Christopher Moore has written thirteen books before “The Serpent of Venice”, and they all drip like poison on a wine glass with a fine wickedness you will surely enjoy. Before writing his first book Practical Demonkeeping in 1992, Moore had been a grocery clerk, insurance broker, waiter, a roofer, and amongst other things a rock and roll DJ. “The Serpent of Venice”, April 22 2014, is a mash-up of “The Merchant of Venice” (from which the book owes its title) “The Cask of Amontillado” and “Othello”. Moore takes these characters and other bits and pieces from canonical literature and pits them against the Fool Pocket, his monkey Jeff and an always aroused giant and apprentice fool, Drool.
Christopher Moore has a command of the vulgar. He is able to slash through the classics with a sick wit that would make many cringe. From Foolâ€™s forced fornication with a sea monster, to Droolâ€™s constant fondling of his member readers will find themselves far from the classic (and somewhat dry) tales most of us had to read in high school. Marco Polo had to spend some time with Drool, â€œIn my travels I have learned to be respectful of other peopleâ€™s culture.â€ â€œWhat culture?â€ â€œWell, heâ€™s English, isnâ€™t he?â€ â€œNonstop wanking is not a part of English culture.â€ Sticking to the traditional themes of these classic tales such as the pursuit of power, deception, and murder Moore takes these tales and flips them on their heads. With love and money, honor, the threat of war, assassinations and more knives in backs than you can shake a cockscomb at, Moore plays on the themes of the classic works he riffed on, with a shag or two thrown in for good measure.
Moore takes the works of Bill Shakespeare and Edgar Allen Poe and with a few tweaks ties them together perfectly. Though written separately and spanning different times Moore weaves them together so well I felt the need to go back and revisit them. Mooreâ€™s reinventing of these classic tales begs you to go back and reread these stories, and after reading The Serpent of Venice I gained a new appreciation for them. I found myself picking up on the more lurid details, reading them from a new perspective.

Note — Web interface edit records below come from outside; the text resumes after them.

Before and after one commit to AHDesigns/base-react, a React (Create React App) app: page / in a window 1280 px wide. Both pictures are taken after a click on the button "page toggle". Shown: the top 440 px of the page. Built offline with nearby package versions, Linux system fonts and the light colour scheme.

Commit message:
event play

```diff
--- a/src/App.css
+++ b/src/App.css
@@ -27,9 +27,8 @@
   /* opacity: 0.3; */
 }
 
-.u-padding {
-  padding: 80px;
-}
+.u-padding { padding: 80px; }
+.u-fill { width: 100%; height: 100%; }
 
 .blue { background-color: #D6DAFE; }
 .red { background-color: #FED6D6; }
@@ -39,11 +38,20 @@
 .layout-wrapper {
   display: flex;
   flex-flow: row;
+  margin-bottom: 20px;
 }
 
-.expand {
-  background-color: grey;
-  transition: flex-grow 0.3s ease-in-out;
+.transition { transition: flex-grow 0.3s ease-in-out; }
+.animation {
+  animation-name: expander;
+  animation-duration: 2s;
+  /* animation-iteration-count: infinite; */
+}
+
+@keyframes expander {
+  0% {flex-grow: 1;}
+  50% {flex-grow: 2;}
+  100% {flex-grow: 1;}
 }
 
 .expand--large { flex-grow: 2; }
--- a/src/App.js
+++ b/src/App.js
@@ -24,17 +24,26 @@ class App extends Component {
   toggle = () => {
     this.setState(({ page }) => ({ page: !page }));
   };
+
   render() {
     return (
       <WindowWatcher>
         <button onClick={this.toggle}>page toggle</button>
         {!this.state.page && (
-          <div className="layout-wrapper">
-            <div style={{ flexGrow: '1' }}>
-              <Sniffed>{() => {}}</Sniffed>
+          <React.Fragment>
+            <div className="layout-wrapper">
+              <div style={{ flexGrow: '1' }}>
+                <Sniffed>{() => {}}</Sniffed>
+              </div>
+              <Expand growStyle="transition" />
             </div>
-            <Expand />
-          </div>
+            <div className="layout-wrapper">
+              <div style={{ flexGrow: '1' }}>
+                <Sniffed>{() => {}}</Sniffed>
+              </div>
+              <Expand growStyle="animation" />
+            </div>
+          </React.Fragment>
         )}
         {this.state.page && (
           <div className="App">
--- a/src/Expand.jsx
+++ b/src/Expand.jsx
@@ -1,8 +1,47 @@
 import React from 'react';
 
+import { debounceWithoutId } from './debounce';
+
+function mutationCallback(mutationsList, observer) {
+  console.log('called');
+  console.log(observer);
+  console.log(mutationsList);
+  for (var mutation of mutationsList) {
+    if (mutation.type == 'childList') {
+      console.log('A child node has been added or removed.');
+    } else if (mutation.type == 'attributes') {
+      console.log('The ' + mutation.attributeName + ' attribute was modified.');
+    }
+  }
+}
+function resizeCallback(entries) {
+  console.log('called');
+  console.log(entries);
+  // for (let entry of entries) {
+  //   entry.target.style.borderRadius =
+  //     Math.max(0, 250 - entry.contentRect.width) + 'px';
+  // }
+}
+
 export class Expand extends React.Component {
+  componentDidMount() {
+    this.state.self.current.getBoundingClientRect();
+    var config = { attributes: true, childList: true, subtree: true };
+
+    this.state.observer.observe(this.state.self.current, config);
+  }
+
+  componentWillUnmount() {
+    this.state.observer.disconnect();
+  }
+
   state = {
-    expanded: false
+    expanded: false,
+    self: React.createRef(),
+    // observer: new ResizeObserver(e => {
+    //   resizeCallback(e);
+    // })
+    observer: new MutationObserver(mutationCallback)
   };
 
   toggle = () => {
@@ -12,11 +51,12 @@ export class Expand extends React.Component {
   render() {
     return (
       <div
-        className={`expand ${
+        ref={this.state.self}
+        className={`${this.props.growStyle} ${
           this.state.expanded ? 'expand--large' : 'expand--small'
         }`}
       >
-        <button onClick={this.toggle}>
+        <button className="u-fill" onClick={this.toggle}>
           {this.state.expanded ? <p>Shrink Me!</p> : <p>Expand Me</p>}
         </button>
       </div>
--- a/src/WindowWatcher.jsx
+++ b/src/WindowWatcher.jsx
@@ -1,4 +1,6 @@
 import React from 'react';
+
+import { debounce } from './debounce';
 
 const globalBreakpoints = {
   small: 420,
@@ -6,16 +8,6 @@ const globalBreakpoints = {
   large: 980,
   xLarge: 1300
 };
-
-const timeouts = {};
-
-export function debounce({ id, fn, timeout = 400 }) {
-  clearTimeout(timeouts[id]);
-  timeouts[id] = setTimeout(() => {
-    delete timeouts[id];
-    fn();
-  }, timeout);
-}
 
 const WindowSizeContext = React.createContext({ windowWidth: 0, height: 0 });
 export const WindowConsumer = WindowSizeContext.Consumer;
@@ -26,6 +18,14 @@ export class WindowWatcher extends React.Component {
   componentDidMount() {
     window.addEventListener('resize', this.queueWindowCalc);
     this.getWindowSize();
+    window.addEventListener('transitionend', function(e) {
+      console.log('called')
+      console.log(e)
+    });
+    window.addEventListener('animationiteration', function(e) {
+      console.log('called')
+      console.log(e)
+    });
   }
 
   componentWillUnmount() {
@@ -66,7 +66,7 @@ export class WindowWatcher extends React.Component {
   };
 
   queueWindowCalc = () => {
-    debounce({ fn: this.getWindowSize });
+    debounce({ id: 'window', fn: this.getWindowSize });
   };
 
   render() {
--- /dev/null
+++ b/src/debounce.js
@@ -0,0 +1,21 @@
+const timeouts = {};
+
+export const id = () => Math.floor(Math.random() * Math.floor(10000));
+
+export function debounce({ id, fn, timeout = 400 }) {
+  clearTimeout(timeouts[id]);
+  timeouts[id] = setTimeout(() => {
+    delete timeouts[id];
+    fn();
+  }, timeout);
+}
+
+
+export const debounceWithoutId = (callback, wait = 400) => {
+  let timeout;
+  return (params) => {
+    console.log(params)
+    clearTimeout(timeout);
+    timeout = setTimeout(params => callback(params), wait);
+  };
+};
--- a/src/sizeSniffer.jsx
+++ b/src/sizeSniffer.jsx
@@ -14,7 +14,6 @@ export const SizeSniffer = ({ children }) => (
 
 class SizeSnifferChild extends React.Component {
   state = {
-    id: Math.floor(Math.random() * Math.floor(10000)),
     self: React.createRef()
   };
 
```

Christopher Mooreâ€™s The Serpent of Venice takes classic tales and ramps them up with a more modern sense of humor. There are the players, the Merchant Antonio; the Senator Montressor Brabantio; and the Naval officer, Iago. Fool and his party, amongst many others, a ghost (thereâ€™s always a bloody ghost) and the Chorus. The Chorus becomes a character that can now interact with the cast, sometimes funny and at other times part writers convenience, the fourth wall is constantly broken down.
The Chorus chimes in from time to time, to set the scene, wrap things up or simple tare into the character and bring to light their faults and follies.
Chorus: â€œAnd so, chained in the dark, naked and bedeviled by a hellish creature unknown, after five changings of the tides, the fool went mad.â€
Fool: â€œI am not madâ€
Christopher Moore uses classic tales and blends them with techniques, diction and a writing style that is easily accessible to readers today. Multiple stories are being told simultaneously, breaking the fourth wall where the characters blatantly question how the world around them works. Moore treats the book itself like a play, setting up the cast and setting the stage. While setting the stage Moore ends it by saying â€œStrangely, although most of the characters are Venetian, everybody speaks English, and with an English accent. Unless otherwise described, assume conditions to be humid.â€ From this moment Moore sets the stage that even though he is working with classic tales, this is meant to be fun. That these great works are a playground, and Moore has brought his A game.
– By: Lou Bizzaro